* Work request:
Would you reproduce the whole listing exactly, dropping any pictures it holds?

--- START ---

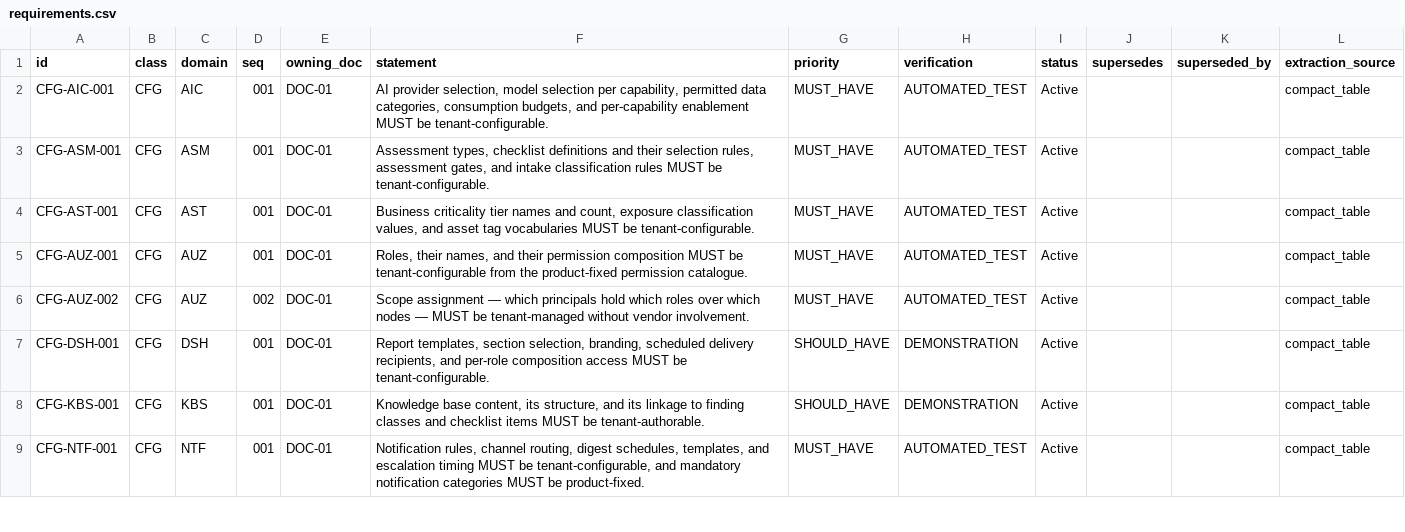
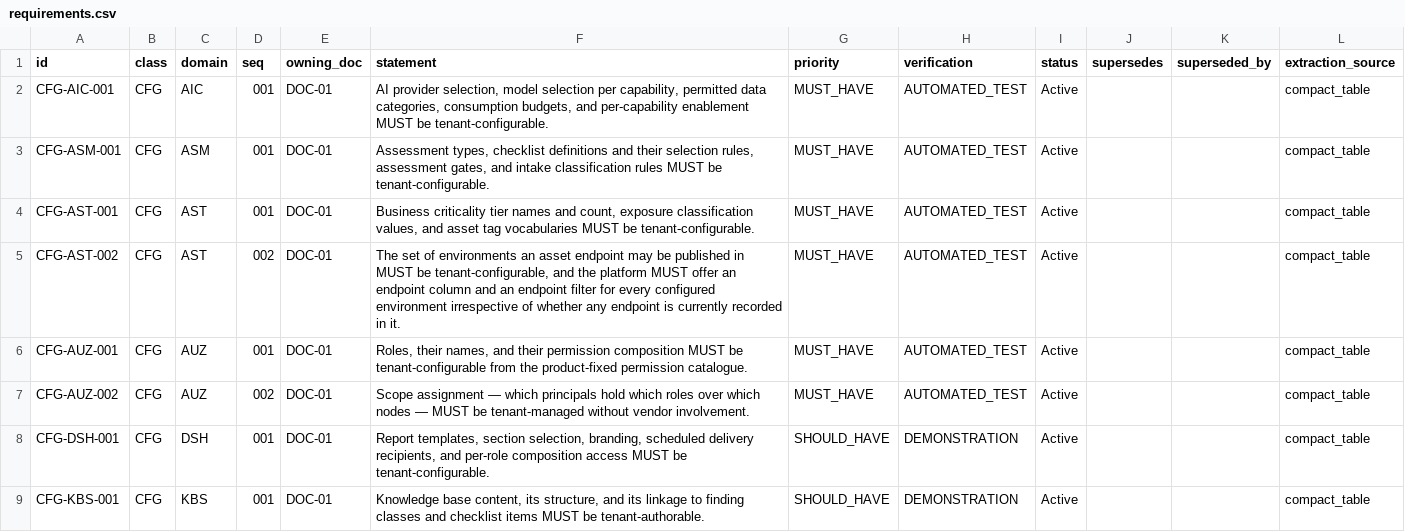
Before and after one commit to havanavn/AI-ASPM, a CSV file: _traceability/requirements.csv, drawn as a sheet; only a part is shown; the shorter side is filled out with more unchanged rows.

```diff
--- a/_traceability/requirements.csv
+++ b/_traceability/requirements.csv
@@ -4,2 +4,3 @@ CFG-ASM-001,CFG,ASM,001,DOC-01,"Assessment types, checklist definitions and thei
 CFG-AST-001,CFG,AST,001,DOC-01,"Business criticality tier names and count, exposure classification values, and asset tag vocabularies MUST be tenant-configurable.",MUST_HAVE,AUTOMATED_TEST,Active,,,compact_table
+CFG-AST-002,CFG,AST,002,DOC-01,"The set of environments an asset endpoint may be published in MUST be tenant-configurable, and the platform MUST offer an endpoint column and an endpoint filter for every configured environment irrespective of whether any endpoint is currently recorded in it.",MUST_HAVE,AUTOMATED_TEST,Active,,,compact_table
 CFG-AUZ-001,CFG,AUZ,001,DOC-01,"Roles, their names, and their permission composition MUST be tenant-configurable from the product-fixed permission catalogue.",MUST_HAVE,AUTOMATED_TEST,Active,,,compact_table
```
Also changed, not shown: _traceability/api-operations.csv, 55 other files.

--- END ---

* Expected output:
Before and after one commit to havanavn/AI-ASPM, a CSV file: _traceability/requirements.csv, drawn as a sheet; only a part is shown; the shorter side is filled out with more unchanged rows.

```diff
--- a/_traceability/requirements.csv
+++ b/_traceability/requirements.csv
@@ -4,2 +4,3 @@ CFG-ASM-001,CFG,ASM,001,DOC-01,"Assessment types, checklist definitions and thei
 CFG-AST-001,CFG,AST,001,DOC-01,"Business criticality tier names and count, exposure classification values, and asset tag vocabularies MUST be tenant-configurable.",MUST_HAVE,AUTOMATED_TEST,Active,,,compact_table
+CFG-AST-002,CFG,AST,002,DOC-01,"The set of environments an asset endpoint may be published in MUST be tenant-configurable, and the platform MUST offer an endpoint column and an endpoint filter for every configured environment irrespective of whether any endpoint is currently recorded in it.",MUST_HAVE,AUTOMATED_TEST,Active,,,compact_table
 CFG-AUZ-001,CFG,AUZ,001,DOC-01,"Roles, their names, and their permission composition MUST be tenant-configurable from the product-fixed permission catalogue.",MUST_HAVE,AUTOMATED_TEST,Active,,,compact_table
```
Also changed, not shown: _traceability/api-operations.csv, 55 other files.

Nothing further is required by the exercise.